* [What is required]
Show the lines below that contain the string "Container".

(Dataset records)
····················
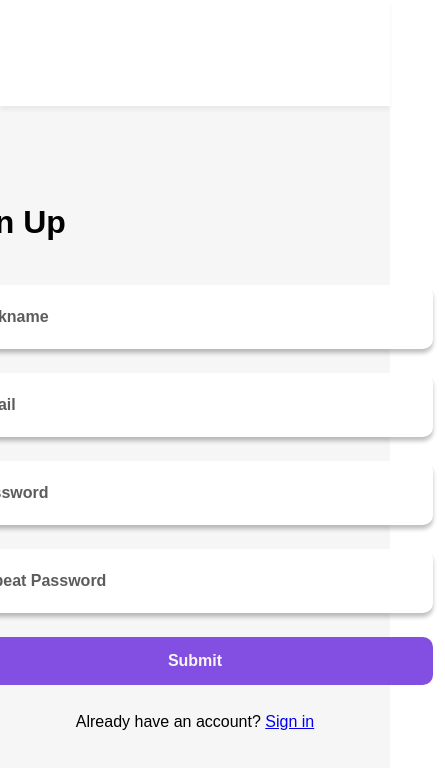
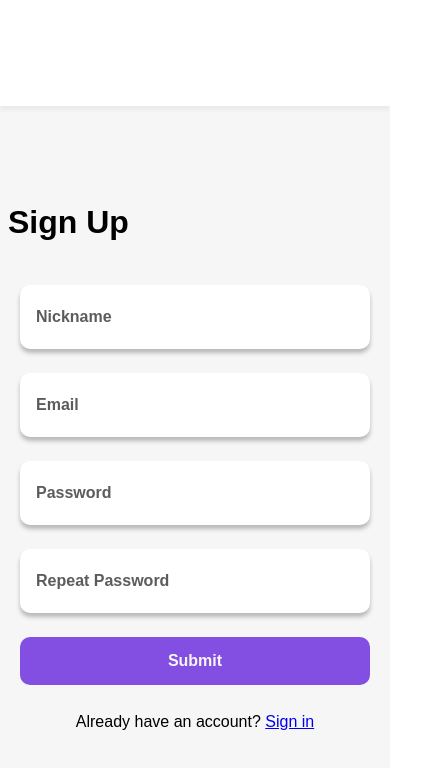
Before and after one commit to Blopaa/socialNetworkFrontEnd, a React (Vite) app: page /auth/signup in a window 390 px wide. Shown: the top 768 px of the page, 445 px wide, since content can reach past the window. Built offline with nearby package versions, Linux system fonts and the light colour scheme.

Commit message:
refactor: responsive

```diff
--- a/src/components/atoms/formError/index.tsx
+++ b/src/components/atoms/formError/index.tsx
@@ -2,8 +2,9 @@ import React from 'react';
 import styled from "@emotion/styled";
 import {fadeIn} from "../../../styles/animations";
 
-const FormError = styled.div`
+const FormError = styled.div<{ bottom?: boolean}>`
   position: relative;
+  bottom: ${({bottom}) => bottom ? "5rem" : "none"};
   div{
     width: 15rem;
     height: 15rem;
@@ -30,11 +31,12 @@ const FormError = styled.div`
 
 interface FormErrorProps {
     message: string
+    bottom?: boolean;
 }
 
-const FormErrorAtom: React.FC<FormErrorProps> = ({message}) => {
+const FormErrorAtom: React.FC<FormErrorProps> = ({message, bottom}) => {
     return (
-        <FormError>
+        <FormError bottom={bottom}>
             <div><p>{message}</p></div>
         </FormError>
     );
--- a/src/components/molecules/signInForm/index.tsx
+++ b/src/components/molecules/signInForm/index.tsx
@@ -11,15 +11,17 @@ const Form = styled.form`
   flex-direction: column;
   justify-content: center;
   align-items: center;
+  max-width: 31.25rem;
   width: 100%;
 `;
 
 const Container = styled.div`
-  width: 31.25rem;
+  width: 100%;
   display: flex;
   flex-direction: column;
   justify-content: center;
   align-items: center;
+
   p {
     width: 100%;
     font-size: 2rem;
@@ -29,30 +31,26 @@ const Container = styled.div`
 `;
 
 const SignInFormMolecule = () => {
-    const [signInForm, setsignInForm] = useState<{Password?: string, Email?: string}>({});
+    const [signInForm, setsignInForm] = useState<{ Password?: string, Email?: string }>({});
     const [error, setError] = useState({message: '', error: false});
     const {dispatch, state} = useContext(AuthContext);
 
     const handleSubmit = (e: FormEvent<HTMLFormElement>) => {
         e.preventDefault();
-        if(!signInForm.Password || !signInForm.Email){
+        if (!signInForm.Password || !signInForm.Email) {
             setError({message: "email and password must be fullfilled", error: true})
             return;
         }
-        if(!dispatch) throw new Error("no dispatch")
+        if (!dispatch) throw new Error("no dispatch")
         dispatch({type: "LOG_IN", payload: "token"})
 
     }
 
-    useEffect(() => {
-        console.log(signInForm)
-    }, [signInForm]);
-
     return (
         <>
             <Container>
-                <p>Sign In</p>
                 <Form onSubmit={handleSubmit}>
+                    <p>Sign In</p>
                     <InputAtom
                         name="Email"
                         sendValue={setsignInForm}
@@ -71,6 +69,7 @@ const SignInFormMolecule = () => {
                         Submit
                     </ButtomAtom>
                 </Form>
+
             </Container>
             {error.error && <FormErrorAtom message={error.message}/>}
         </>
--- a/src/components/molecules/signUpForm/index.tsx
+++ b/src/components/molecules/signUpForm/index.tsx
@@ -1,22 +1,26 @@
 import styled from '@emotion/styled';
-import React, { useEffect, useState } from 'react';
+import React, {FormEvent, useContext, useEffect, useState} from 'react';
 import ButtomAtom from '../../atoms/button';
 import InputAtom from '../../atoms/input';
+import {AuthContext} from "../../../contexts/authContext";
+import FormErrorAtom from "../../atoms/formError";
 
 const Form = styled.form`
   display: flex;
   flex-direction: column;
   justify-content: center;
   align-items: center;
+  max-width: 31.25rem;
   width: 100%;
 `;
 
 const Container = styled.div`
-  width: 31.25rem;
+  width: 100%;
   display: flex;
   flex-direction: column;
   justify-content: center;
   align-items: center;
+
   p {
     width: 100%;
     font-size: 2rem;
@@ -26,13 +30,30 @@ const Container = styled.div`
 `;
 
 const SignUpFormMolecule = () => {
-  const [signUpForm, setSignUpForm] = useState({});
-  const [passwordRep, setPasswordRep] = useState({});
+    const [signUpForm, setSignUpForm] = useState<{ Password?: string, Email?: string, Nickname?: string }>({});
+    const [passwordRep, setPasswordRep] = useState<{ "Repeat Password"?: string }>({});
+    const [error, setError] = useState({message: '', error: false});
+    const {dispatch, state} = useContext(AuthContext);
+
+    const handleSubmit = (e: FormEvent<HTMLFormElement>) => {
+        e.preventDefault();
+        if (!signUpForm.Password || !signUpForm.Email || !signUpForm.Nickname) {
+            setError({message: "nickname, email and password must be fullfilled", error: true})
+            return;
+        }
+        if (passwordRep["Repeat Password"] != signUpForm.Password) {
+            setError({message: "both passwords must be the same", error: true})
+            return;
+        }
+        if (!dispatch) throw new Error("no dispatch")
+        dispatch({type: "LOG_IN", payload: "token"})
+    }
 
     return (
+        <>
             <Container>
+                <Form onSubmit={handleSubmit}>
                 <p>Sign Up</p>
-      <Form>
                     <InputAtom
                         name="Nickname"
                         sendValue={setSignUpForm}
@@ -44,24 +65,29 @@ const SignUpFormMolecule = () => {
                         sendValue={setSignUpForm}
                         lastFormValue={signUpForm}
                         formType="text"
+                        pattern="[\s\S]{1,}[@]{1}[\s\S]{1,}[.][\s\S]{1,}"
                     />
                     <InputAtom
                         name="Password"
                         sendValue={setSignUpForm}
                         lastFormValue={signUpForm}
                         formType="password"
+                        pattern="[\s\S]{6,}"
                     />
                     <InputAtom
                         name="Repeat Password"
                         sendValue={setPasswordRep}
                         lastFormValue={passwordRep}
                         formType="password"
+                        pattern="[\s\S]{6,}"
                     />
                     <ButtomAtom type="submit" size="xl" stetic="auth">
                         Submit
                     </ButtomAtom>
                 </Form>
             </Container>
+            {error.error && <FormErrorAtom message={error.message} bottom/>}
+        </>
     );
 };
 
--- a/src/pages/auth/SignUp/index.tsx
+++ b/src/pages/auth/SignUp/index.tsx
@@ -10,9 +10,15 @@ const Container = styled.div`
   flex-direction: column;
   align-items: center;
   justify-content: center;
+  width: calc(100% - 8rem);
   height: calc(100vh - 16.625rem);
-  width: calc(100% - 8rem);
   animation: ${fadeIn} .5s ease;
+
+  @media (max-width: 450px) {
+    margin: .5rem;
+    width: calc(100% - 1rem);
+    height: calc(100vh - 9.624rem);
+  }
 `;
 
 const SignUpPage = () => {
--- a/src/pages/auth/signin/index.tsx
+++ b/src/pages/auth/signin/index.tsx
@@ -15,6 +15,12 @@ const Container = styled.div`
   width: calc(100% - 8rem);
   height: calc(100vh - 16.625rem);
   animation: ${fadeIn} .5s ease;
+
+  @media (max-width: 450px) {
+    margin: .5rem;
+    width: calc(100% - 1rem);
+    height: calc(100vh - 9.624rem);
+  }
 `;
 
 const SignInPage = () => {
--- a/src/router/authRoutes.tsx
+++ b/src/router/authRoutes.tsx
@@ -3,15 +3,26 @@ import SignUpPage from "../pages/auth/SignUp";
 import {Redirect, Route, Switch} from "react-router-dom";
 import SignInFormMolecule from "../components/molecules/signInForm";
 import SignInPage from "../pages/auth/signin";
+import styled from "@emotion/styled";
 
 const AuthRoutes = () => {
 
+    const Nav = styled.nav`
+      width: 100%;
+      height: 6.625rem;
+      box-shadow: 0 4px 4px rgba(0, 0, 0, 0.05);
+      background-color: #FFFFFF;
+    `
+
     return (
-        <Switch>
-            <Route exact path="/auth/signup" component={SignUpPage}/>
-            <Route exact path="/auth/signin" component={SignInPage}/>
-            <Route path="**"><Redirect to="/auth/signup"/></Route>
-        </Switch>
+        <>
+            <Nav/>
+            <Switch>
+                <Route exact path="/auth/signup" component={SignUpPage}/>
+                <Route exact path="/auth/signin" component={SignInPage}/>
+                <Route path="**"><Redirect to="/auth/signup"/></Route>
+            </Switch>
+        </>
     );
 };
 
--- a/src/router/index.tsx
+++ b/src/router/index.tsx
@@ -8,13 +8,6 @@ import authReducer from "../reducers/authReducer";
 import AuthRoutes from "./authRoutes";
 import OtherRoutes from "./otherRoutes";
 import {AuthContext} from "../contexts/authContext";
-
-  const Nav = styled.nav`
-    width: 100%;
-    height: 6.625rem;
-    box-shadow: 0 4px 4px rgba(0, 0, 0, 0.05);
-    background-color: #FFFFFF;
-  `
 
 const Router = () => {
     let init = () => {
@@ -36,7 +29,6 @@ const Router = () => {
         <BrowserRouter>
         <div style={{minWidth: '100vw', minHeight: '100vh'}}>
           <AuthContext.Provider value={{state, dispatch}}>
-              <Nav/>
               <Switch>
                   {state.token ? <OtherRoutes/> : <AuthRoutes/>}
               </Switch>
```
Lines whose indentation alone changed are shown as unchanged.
····················
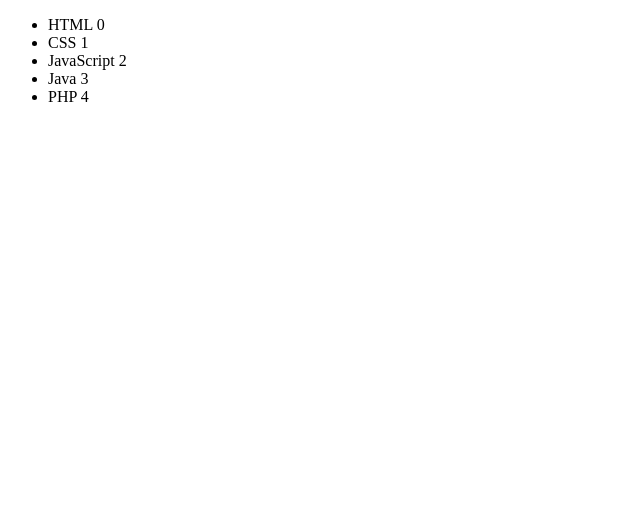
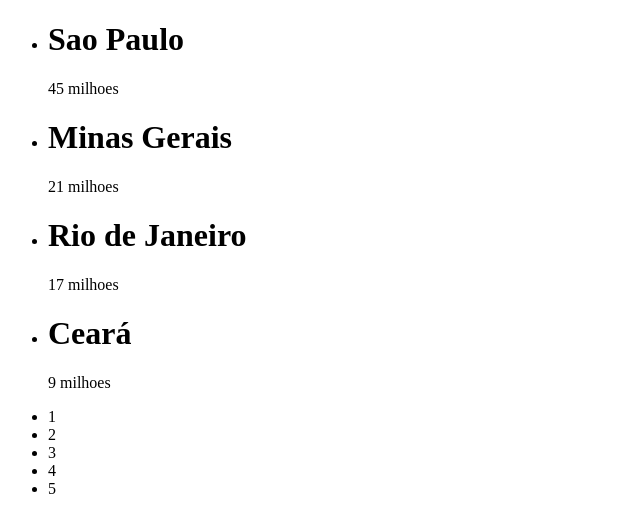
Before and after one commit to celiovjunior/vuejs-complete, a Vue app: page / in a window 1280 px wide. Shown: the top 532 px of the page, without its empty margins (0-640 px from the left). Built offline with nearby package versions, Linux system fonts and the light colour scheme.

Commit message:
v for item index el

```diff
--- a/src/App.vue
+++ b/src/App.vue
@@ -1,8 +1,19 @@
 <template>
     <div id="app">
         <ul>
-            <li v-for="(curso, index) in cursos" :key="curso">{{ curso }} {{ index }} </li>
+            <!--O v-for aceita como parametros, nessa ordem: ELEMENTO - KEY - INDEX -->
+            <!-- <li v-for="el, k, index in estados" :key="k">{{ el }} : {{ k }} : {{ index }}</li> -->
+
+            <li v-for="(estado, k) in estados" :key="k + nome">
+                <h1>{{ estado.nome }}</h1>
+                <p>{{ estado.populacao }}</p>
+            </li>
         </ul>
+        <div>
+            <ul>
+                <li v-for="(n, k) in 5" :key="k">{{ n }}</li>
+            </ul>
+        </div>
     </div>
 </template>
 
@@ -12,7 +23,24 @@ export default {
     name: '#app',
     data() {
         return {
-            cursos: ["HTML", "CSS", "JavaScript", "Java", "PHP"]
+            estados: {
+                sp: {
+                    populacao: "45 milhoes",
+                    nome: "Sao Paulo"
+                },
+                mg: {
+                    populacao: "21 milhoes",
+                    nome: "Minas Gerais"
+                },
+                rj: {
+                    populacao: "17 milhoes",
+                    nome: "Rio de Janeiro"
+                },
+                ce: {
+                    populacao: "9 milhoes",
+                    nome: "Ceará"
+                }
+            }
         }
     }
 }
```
····················
* [Answer section]
 const Container = styled.div`
@@ -29,30 +31,26 @@ const Container = styled.div`
             <Container>
             </Container>
 const Container = styled.div`
@@ -26,13 +30,30 @@ const Container = styled.div`
             <Container>
             </Container>
@@ -10,9 +10,15 @@ const Container = styled.div`
@@ -15,6 +15,12 @@ const Container = styled.div`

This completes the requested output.